[WHAT YOU SHOULD DO]
Report all lines in the records that hold the string "README".

(Records drawn from a dataset)
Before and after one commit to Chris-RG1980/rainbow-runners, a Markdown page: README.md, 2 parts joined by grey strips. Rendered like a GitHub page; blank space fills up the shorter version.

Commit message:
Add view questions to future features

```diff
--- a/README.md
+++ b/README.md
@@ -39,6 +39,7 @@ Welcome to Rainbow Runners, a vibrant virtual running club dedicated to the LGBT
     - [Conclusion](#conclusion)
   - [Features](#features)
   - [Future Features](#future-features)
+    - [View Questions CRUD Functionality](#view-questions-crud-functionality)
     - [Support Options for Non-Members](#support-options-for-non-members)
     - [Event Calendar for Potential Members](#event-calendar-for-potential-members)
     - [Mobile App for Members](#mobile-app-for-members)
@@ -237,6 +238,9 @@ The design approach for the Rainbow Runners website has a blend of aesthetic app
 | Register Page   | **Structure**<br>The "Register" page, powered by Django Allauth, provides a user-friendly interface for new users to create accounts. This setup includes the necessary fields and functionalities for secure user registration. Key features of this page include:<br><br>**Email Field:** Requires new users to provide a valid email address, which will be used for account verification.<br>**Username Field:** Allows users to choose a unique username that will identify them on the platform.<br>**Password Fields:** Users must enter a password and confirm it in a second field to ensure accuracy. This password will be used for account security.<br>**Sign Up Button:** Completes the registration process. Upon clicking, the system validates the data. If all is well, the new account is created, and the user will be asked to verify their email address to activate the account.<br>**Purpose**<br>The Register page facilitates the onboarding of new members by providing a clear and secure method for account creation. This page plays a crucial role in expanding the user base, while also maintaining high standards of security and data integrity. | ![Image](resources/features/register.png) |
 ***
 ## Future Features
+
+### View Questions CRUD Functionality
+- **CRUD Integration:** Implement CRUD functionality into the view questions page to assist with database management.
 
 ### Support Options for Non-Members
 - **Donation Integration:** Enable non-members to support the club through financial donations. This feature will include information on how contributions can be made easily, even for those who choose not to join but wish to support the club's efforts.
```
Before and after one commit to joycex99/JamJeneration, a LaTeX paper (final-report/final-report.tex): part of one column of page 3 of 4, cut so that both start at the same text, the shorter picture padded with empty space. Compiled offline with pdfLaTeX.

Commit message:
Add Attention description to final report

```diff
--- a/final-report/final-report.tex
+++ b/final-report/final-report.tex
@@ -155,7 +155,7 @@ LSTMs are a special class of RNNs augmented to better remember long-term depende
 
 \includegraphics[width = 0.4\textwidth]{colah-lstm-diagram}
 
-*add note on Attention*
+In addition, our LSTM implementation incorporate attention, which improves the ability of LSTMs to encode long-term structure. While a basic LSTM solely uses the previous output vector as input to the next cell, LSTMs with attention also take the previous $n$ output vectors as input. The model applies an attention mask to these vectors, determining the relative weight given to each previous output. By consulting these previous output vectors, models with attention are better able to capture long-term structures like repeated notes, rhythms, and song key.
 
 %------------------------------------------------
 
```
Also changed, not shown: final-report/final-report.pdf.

[SOLUTION TO THE EXERCISE]
Before and after one commit to Chris-RG1980/rainbow-runners, a Markdown page: README.md, 2 parts joined by grey strips. Rendered like a GitHub page; blank space fills up the shorter version.
--- a/README.md
+++ b/README.md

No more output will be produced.